━━━ Data records

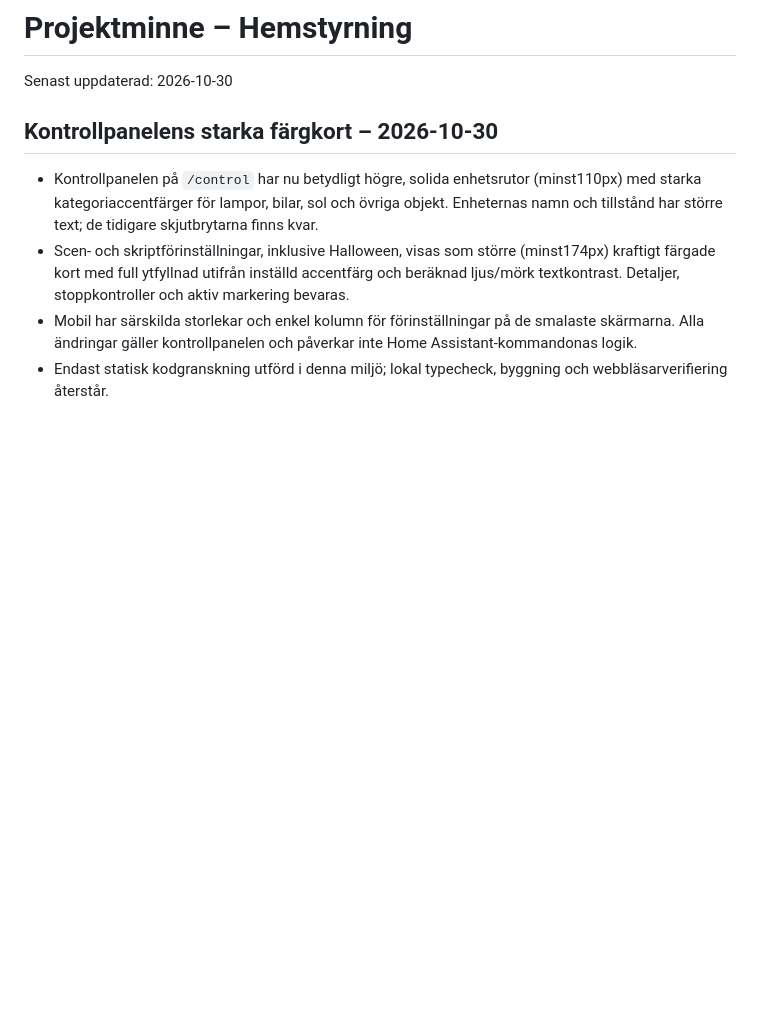
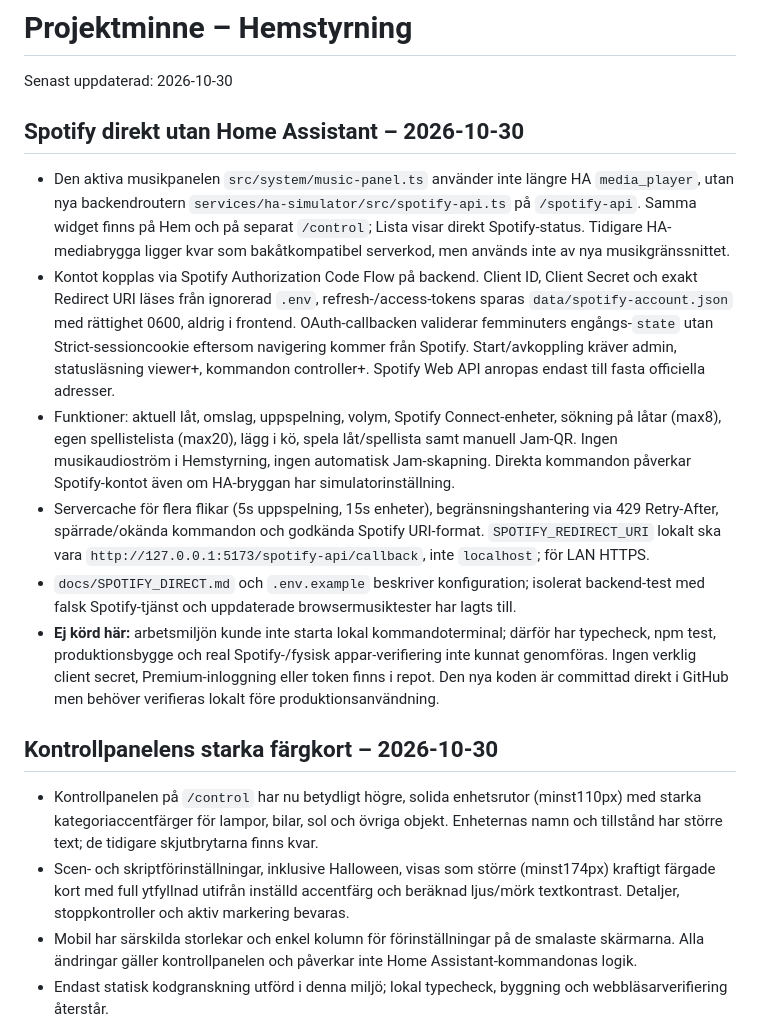
Before and after one commit to viljarnorbeck-commits/Hemstyrning, a Markdown page: docs/PROJECT_MEMORY.md, the part around the change. Drawn GitHub-style; blank space fills up the shorter version.

Commit message:
Record direct Spotify integration and pending validation in project memory

```diff
--- a/docs/PROJECT_MEMORY.md
+++ b/docs/PROJECT_MEMORY.md
@@ -1,6 +1,16 @@
 # Projektminne – Hemstyrning
 
 Senast uppdaterad: 2026-10-30
+
+## Spotify direkt utan Home Assistant – 2026-10-30
+
+- Den aktiva musikpanelen `src/system/music-panel.ts` använder inte längre HA `media_player`, utan nya backendroutern `services/ha-simulator/src/spotify-api.ts` på `/spotify-api`. Samma widget finns på Hem och på separat `/control`; Lista visar direkt Spotify-status. Tidigare HA-mediabrygga ligger kvar som bakåtkompatibel serverkod, men används inte av nya musikgränssnittet.
+- Kontot kopplas via Spotify Authorization Code Flow på backend. Client ID, Client Secret och exakt Redirect URI läses från ignorerad `.env`, refresh-/access-tokens sparas `data/spotify-account.json` med rättighet 0600, aldrig i frontend. OAuth-callbacken validerar femminuters engångs-`state` utan Strict-sessioncookie eftersom navigering kommer från Spotify. Start/avkoppling kräver admin, statusläsning viewer+, kommandon controller+. Spotify Web API anropas endast till fasta officiella adresser.
+- Funktioner: aktuell låt, omslag, uppspelning, volym, Spotify Connect-enheter, sökning på låtar (max8), egen spellistelista (max20), lägg i kö, spela låt/spellista samt manuell Jam-QR. Ingen musikaudioström i Hemstyrning, ingen automatisk Jam-skapning. Direkta kommandon påverkar Spotify-kontot även om HA-bryggan har simulatorinställning.
+- Servercache för flera flikar (5s uppspelning, 15s enheter), begränsningshantering via 429 Retry-After, spärrade/okända kommandon och godkända Spotify URI-format. `SPOTIFY_REDIRECT_URI` lokalt ska vara `http://127.0.0.1:5173/spotify-api/callback`, inte `localhost`; för LAN HTTPS.
+- `docs/SPOTIFY_DIRECT.md` och `.env.example` beskriver konfiguration; isolerat backend-test med falsk Spotify-tjänst och uppdaterade browsermusiktester har lagts till.
+- **Ej körd här:** arbetsmiljön kunde inte starta lokal kommandoterminal; därför har typecheck, npm test, produktionsbygge och real Spotify-/fysisk appar-verifiering inte kunnat genomföras. Ingen verklig client secret, Premium-inloggning eller token finns i repot. Den nya koden är committad direkt i GitHub men behöver verifieras lokalt före produktionsanvändning.
+
 
 ## Kontrollpanelens starka färgkort – 2026-10-30
 
```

━━━━━━

Your instructions: If a line in the entries includes the word "docs", copy that line out.

Solved exercise:
Before and after one commit to viljarnorbeck-commits/Hemstyrning, a Markdown page: docs/PROJECT_MEMORY.md, the part around the change. Drawn GitHub-style; blank space fills up the shorter version.
--- a/docs/PROJECT_MEMORY.md
+++ b/docs/PROJECT_MEMORY.md
+- `docs/SPOTIFY_DIRECT.md` och `.env.example` beskriver konfiguration; isolerat backend-test med falsk Spotify-tjänst och uppdaterade browsermusiktester har lagts till.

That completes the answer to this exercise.